He was one of four Vietnam prisoners of war to receive the award during the Air Force Association’s Air Force Anniversary Dinner.
“I’m the oldest of this group,” Harris, 83, said in a phone interview. “Because of that, they bushwhacked me to say a few words – very brief words – of thanks to the Air Force Association.”
Lt. Col. Gene Smith, a West Point resident, was among the Vietnam POWs who were honored.
He’s a past AFA president and served as the organization’s chairman of the board from 1996-98, Harris said.
The other two honorees are Col. Elmo Baker of Ft. Worth, Texas, and Lt. Col. Orson Swindle of the Washington, D.C., area.
“These guys are all friends of mine,” Harris said.
The awards dinner took place during AFA’s 2012 Air & Space Conference and Technology Exposition.
Lifetime achievement awards also were presented to Berlin Airlift aircrews, Korean War airmen and World War II fighter pilots.
Harris’ F-105 Thunderchief was shot down over Vietnam April 4, 1965, and he came home on Feb. 12, 1973. During his captivity, he developed a “tap code” that allowed prisoners to communicate with each other.
In those days, two taps followed by a pause and two more taps signaled “G.” One tap, a pause and two taps were a “B.” Four taps, a pause and five taps meant “U.” Put GBU together, and it was shorthand for God bless you.
“You’d come back from one of their torture sessions at a very low ebb, physically, emotionally and spiritually,” Harris said in an earlier interview. “The first thing you’d hear was GBU, and it really meant something, let me tell you.”
Harris said he and his wife, Louise, got word of the AFA award about two weeks ago.

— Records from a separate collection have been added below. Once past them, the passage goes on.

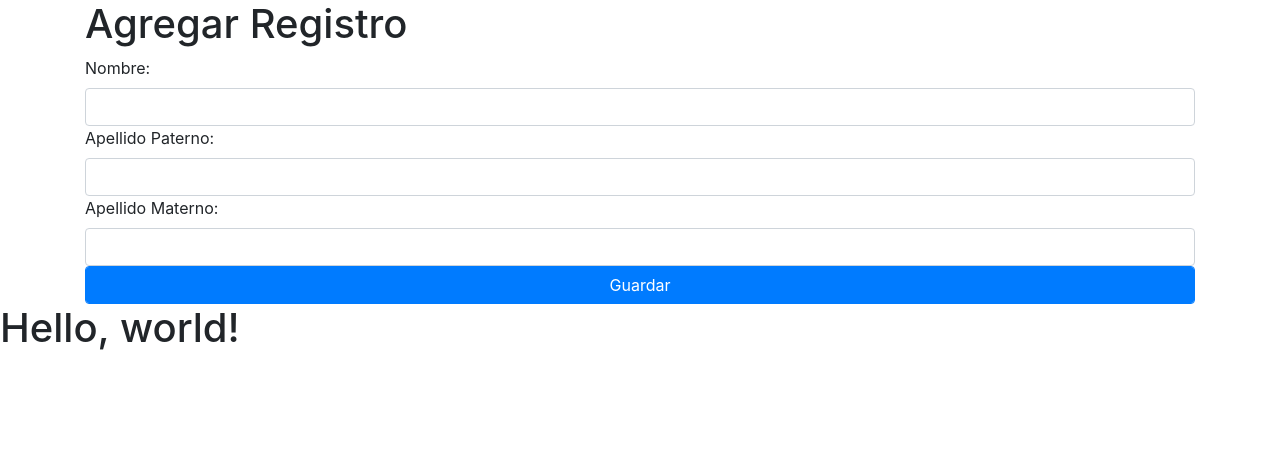
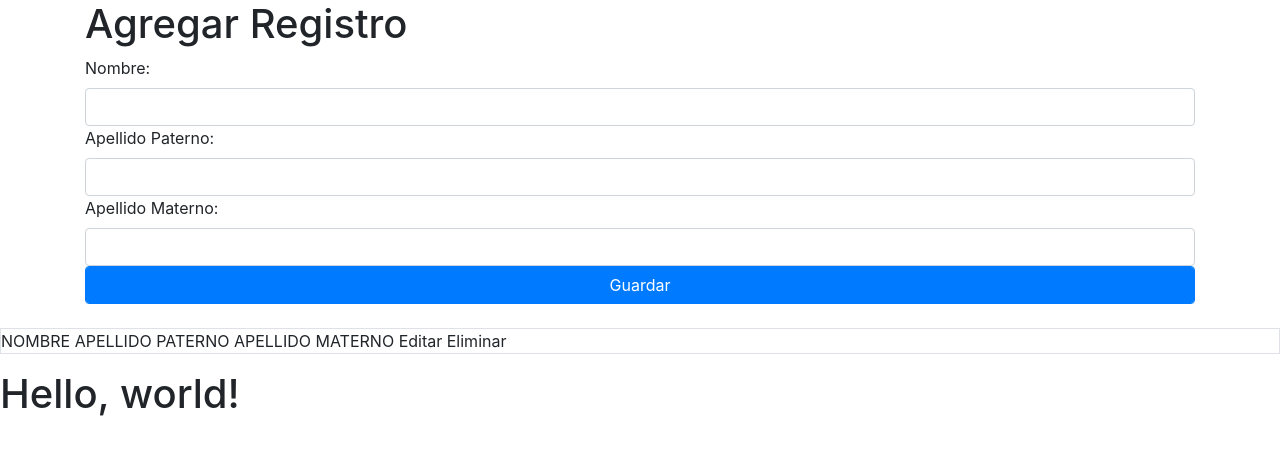
Before and after one commit to luzmaria0500/miniproyecto_luzmaria, a CodeIgniter 4 app: the page made by codeingniter/app/Views/listado.php in a window 1280 px wide. Shown: the top 455 px of the page. Run offline with PHP 8.4 and a stand-in for CodeIgniter, Linux system fonts and the light colour scheme; the template is opened without the code that fills it, so the values that code supplies are empty; some libraries are stand-ins or nearby versions.

Commit message:
Update listado.php

```diff
--- a/codeingniter/app/Views/listado.php
+++ b/codeingniter/app/Views/listado.php
@@ -29,6 +29,40 @@
 </div>
 </div>
 
+    <br>
+<div class="row">
+<div class="col-sm-12">
+<div class="table table-resposive">
+<div class="table table-hover table-bordered">
+
+<tr>
+
+<th>NOMBRE</th>
+<th>APELLIDO PATERNO</th>
+<th>APELLIDO MATERNO</th>
+<th>Editar</th>
+<th>Eliminar</th>
+</tr>
+
+<?php foreach( $datos as $data):?>
+<tr>
+
+<td><?php echo $dato->nombre ?></td>
+<td><?php echo $dato->a_paterno ?></td>
+<td><?php echo $dato->a_materno ?></td>
+
+<td><a href="<?php echo base_url('/index.php/obtenerInformacion').'/'.$dato->id ?>" class="btn btn-sm btm-warning">Editar</a></td>
+
+<td><a href="<?php echo base_url('/index.php/eliminar').'/'.$dato->id ?>" class="btn btn-sm btm-danger">Eliminar</a></td>
+</tr>
+<?php endforeach ?>
+</table>
+</div>
+</div>
+</div>
+</div>
+
+
     <h1>Hello, world!</h1>
 
     <!-- Optional JavaScript -->
@@ -36,5 +70,24 @@
     <script src="https://code.jquery.com/jquery-3.2.1.slim.min.js" integrity="sha384-KJ3o2DKtIkvYIK3UENzmM7KCkRr/rE9/Qpg6aAZGJwFDMVNA/GpGFF93hXpG5KkN" crossorigin="anonymous"></script>
     <script src="https://cdnjs.cloudflare.com/ajax/libs/popper.js/1.12.9/umd/popper.min.js" integrity="sha384-ApNbgh9B+Y1QKtv3Rn7W3mgPxhU9K/ScQsAP7hUibX39j7fakFPskvXusvfa0b4Q" crossorigin="anonymous"></script>
     <script src="https://maxcdn.bootstrapcdn.com/bootstrap/4.0.0/js/bootstrap.min.js" integrity="sha384-JZR6Spejh4U02d8jOt6vLEHfe/JQGiRRSQQxSfFWpi1MquVdAyjUar5+76PVCmYl" crossorigin="anonymous"></script>
+
+  <script>
+let mensaje = '<?php echo $mensaje; ?>';
+if (mensaje == '0') {
+swal(':D', 'Registro insertado correctamente', 'success');
+}else if (mensaje == '1') {
+swal(':', 'No fue posible insertar registro correctamente', 'error');
+}else if (mensaje '2') {
+swal('D', 'Registro actualizado correctamente', 'success');
+Jelse if (mensaje == '3') {
+swal(':', 'No fue posible actualizar registro correctamente', 'error');
+Jelse if (mensaje '4') {
+swal('D', 'Registro eliminado correctamente', 'success');
+}else if(mensaje '5') {
+swal(':', 'No fue posible eliminar registro correctamente', 'error');
+
+}
+
+</script>
   </body>
 </html>
```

“We consider this quite an honor,” he said. “We don’t consider ourselves that exceptional. There are a lot of people who are very deserving. It’s just that we were chosen this year.”